**Source material:**
——

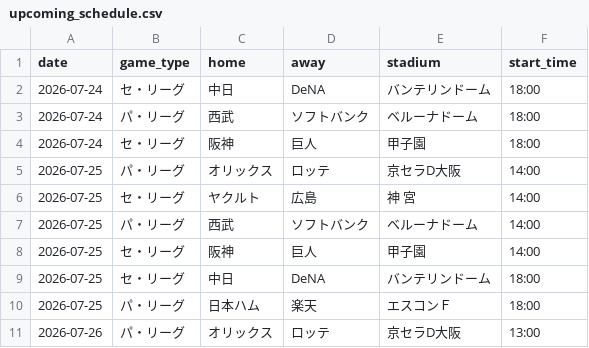
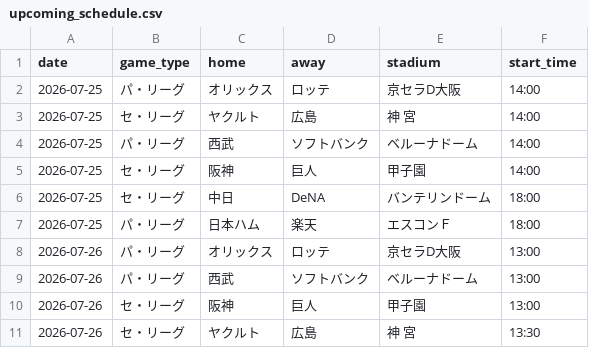
Before and after one commit to hrt2223/npb-elo, a CSV file: npb/2026/output/upcoming_schedule.csv, drawn as a sheet; only a part is shown; the shorter side is filled out with more unchanged rows.

```diff
--- a/npb/2026/output/upcoming_schedule.csv
+++ b/npb/2026/output/upcoming_schedule.csv
@@ -1,5 +1,2 @@
 date,game_type,home,away,stadium,start_time
-2026-07-24,セ・リーグ,中日,DeNA,バンテリンドーム,18:00
-2026-07-24,パ・リーグ,西武,ソフトバンク,ベルーナドーム,18:00
-2026-07-24,セ・リーグ,阪神,巨人,甲子園,18:00
 2026-07-25,パ・リーグ,オリックス,ロッテ,京セラD大阪,14:00
```
Also changed, not shown: npb/2026/output/today_probabilities.csv, 1 other file.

——

**What needs to be done:** All lines in the records with the string "output" should be copied out.

**Your solution:**
Before and after one commit to hrt2223/npb-elo, a CSV file: npb/2026/output/upcoming_schedule.csv, drawn as a sheet; only a part is shown; the shorter side is filled out with more unchanged rows.
--- a/npb/2026/output/upcoming_schedule.csv
+++ b/npb/2026/output/upcoming_schedule.csv
Also changed, not shown: npb/2026/output/today_probabilities.csv, 1 other file.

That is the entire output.